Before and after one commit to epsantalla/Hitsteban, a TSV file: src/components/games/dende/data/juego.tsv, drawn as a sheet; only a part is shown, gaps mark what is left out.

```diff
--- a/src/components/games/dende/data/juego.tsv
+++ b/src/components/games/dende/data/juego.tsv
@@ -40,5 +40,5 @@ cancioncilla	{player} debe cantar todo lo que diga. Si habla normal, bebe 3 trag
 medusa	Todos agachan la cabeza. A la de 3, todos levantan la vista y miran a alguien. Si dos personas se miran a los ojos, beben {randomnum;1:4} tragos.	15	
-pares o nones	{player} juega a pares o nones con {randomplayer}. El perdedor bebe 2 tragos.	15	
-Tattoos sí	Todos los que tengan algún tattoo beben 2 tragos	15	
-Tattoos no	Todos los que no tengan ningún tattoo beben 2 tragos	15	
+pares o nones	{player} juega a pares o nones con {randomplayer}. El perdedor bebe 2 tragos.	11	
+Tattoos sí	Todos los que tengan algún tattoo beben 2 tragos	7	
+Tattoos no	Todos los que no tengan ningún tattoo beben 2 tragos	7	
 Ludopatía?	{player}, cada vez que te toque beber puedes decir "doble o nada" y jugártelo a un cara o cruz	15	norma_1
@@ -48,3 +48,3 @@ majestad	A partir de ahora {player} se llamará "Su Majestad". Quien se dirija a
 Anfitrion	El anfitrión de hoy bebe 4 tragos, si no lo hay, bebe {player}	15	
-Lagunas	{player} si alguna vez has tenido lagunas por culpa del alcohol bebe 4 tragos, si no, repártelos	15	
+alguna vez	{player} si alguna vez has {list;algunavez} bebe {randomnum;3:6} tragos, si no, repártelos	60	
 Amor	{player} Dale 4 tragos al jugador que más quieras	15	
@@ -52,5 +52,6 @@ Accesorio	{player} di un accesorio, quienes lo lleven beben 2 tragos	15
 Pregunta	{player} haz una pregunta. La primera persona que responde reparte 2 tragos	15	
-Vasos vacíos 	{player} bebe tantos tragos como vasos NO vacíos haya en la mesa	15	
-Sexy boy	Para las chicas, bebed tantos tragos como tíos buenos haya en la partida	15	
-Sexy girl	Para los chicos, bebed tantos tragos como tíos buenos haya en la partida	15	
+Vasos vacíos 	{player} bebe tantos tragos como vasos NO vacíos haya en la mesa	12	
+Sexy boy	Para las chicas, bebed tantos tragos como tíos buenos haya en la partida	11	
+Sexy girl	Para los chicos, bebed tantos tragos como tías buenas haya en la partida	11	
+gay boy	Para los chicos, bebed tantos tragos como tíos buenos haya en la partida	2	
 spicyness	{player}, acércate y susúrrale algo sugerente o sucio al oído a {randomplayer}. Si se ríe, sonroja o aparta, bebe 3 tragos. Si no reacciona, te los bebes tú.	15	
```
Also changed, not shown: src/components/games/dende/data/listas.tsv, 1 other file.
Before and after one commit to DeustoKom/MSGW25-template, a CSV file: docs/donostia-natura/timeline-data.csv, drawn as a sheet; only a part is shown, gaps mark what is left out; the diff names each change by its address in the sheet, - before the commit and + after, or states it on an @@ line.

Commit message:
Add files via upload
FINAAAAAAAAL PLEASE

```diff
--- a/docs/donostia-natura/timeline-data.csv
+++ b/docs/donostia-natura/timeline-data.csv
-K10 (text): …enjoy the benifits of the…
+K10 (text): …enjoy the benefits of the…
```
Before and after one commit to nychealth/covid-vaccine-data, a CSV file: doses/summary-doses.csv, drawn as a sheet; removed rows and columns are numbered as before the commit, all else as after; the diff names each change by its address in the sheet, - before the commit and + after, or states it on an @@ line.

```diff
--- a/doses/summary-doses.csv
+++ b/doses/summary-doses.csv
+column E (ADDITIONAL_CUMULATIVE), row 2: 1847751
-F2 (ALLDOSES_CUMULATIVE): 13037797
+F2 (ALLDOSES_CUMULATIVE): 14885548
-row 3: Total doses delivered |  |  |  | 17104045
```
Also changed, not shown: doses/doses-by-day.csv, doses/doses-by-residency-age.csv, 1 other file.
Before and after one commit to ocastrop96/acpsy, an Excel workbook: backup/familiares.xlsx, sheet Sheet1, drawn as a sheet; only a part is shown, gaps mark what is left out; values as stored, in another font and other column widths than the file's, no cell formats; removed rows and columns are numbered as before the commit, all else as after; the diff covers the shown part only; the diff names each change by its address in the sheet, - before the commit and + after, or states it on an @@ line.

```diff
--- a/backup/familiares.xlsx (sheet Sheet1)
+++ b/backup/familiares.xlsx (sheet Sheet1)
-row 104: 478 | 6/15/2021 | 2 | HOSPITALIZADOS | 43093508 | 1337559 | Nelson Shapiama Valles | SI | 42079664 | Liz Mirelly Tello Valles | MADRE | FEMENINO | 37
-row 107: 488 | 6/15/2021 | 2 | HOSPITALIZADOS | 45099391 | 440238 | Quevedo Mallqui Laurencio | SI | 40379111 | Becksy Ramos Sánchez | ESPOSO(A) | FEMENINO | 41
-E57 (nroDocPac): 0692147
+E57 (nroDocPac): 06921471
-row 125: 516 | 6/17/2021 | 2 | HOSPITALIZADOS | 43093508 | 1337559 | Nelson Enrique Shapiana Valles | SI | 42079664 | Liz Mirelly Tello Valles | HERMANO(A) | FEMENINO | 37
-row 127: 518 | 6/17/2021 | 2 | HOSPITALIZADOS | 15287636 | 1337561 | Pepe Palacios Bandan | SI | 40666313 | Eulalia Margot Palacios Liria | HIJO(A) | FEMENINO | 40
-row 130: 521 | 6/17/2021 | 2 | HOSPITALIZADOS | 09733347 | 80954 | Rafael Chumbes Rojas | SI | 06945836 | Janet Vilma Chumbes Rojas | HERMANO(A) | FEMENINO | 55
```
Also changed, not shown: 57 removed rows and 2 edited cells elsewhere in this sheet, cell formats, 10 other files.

++++++++++++++++++++

Problem.
With "cell" as the word to match, copy each line of the records that has it.

Solution to the exercise.
Before and after one commit to ocastrop96/acpsy, an Excel workbook: backup/familiares.xlsx, sheet Sheet1, drawn as a sheet; only a part is shown, gaps mark what is left out; values as stored, in another font and other column widths than the file's, no cell formats; removed rows and columns are numbered as before the commit, all else as after; the diff covers the shown part only; the diff names each change by its address in the sheet, - before the commit and + after, or states it on an @@ line.
Also changed, not shown: 57 removed rows and 2 edited cells elsewhere in this sheet, cell formats, 10 other files.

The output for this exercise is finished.